20 The First Law (Joe Abercrombie)
Joe Abercrombie’s First Law trilogy is considered as one of the best grimdark series and also as one of the best fantasy series ever. And it is rightly so. The main characters of this trilogy are probably the most flawed characters you’ll ever meet in a book, but it’s hard not to care for these guys. Abercrombie’s trilogy is full of dark moments, but also a lot of funny ones, with a great storyline and an ending that you’ll like or hate. I liked that special ending because it fits perfectly with the subgenre this is written in. The best book of this trilogy is the first one, The Blade Itself, where Abercrombie can go all out with his talent in characterbuilding. You can read my review here.
19 Elantris (Brandon Sanderson)
Brandon Sanderson’s debut novel Elantris marks the start of the career of one of the best fantasy authors from the last decade. It tells the tale of three people that are seeing their futures becoming intertwined when they are fighting to save the city of Elantris from invaders. This book contains all the elements that Sanderson is known for: a superb world, great characters and a very original magic system. This is the first book by Sanderson that has ended up in this top 20, but definitely not the last, so if you’re looking for a fantasy author to follow, be sure to check this one out.
18 Golden Trillium (Andre Norton)
Andre Norton’s Golden Trillium is a standalone in the Trillium series co-written with Marion Zimmer Bradley and Julian May. This book tells the tale of Princess Kadiya, who has to undertake a long and dangerous journey to stop an evil disease from spreading throughout her world. It’s been a long time since I’ve read this book, but the one thing I remember was that this story was hugely epic, in the truest meaning of the word. Norton’s great writing style delivers a classic tale of good versus evil, but in a slightly different way than we were used to back then when the book was published.

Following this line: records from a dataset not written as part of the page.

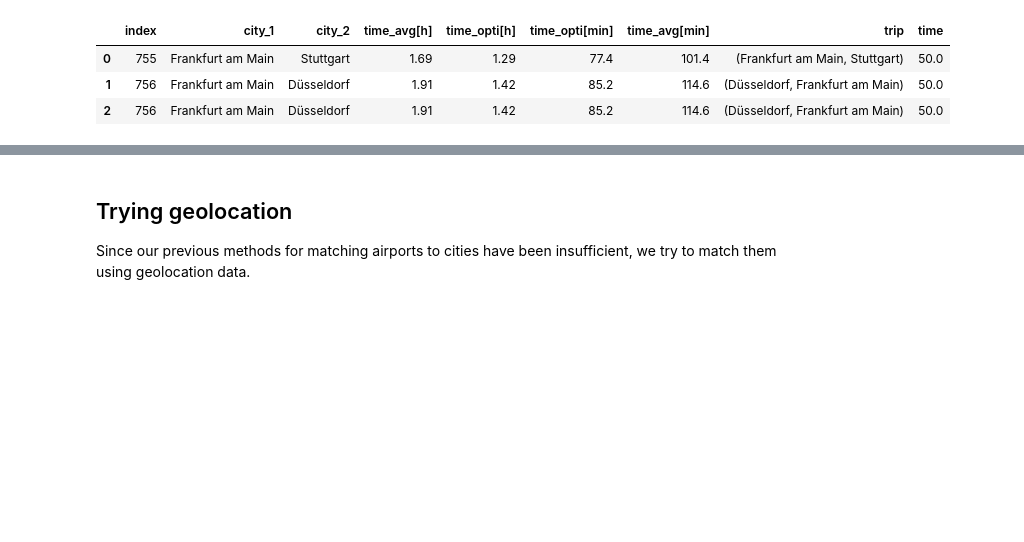
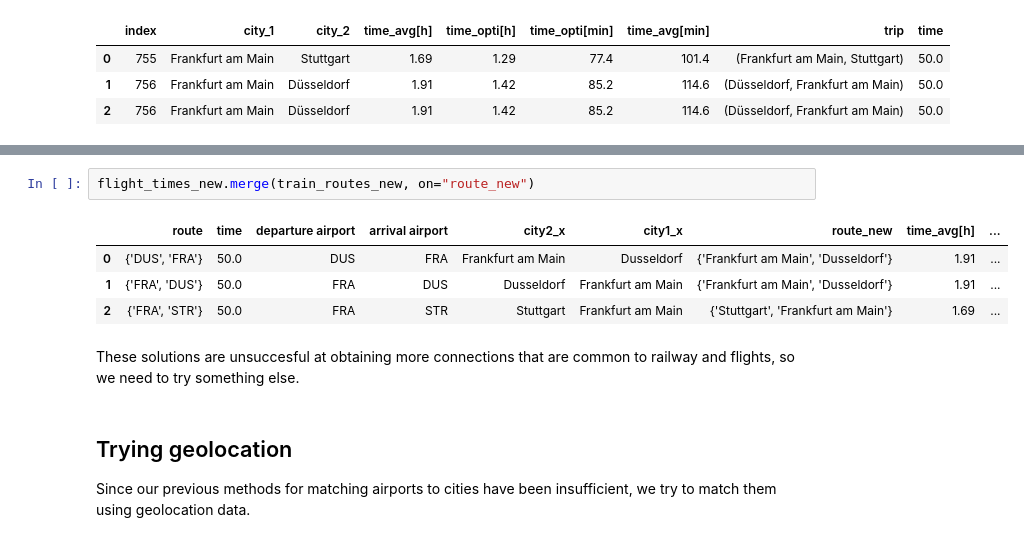
Before and after one commit to RabDou44/DOPP_group18, a Jupyter notebook: final notebook/Single_notebook.ipynb, the cells around one changed output, grey strips where cells are left out. Drawn from its saved outputs; the diff is of its cells as text; blank space fills up the shorter version.

```diff
--- a/final notebook/Single_notebook.ipynb
+++ b/final notebook/Single_notebook.ipynb
@@ -999,3 +1165,12 @@ flights_and_trains
+# %%
+flight_times_new.merge(train_routes_new, on="route_new")
+# %% [output]
+|  | route | time | departure airport | arrival airport | city2_x | city1_x | route_new | time_avg[h] | ... |
+| 0 | {'DUS', 'FRA'} | 50.0 | DUS | FRA | Frankfurt am Main | Dusseldorf | {'Frankfurt am Main', 'Dusseldorf'} | 1.91 | ... |
+| 1 | {'FRA', 'DUS'} | 50.0 | FRA | DUS | Dusseldorf | Frankfurt am Main | {'Frankfurt am Main', 'Dusseldorf'} | 1.91 | ... |
+| 2 | {'FRA', 'STR'} | 50.0 | FRA | STR | Stuttgart | Frankfurt am Main | {'Stuttgart', 'Frankfurt am Main'} | 1.69 | ... |
+# %% [markdown]
+These solutions are unsuccesful at obtaining more connections that are common to railway and flights, so we need to try something else.
 # %% [markdown]
 ## Trying geolocation
 Since our previous methods for matching airports to cities have been insufficient, we try to match them using geolocation data.
```
Also changed, not shown: parts of 9 cells of this notebook.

A wonderful world and great characters makes this book one of the best epic standalones on the market.
17 A Turn Of Light (Julie E. Czerneda)
Like I said, I’ve read fantasy for twenty years now, but I started my blog only a year ago. During that year I’ve met (online) a lot of interesting and very nice authors and people from the publishing industry. Quite a few were so kind to send me a book for reviewing. And between those books there are a few that have made it to my top 20. Julie E. Czerneda’s A Turn Of Light is one of those. As you can tell from my review is this first book in the Night’s Edge series not only a wonderful and magical tale, but above all a very beautiful story about a girl and her dreams, set against the backdrop of an epic war. Czerneda’s style is beautiful and addictive and if you like your epic fantasy looked upon in an original way, you won’t be disappointed with this great novel.
16 Your Brother’s Blood (David Towsey)
David Towsey’s Your Brother’s Blood is a beautiful tale about humanity set against the backdrop of a post-apocalyptic world. It’s a very refreshing take on the zombie tales and definitely a must-read. It’s probably the most unconventional of all the books in my top 20, but at the same time also one of the most beautiful written. It’s haunting and left a deep impression on me after I’ve closed the book. And although it is a book about zombies, it’s also one of the most human I’ve ever read. You can read my review here.
15 Faerie Tale (Raymond E. Feist)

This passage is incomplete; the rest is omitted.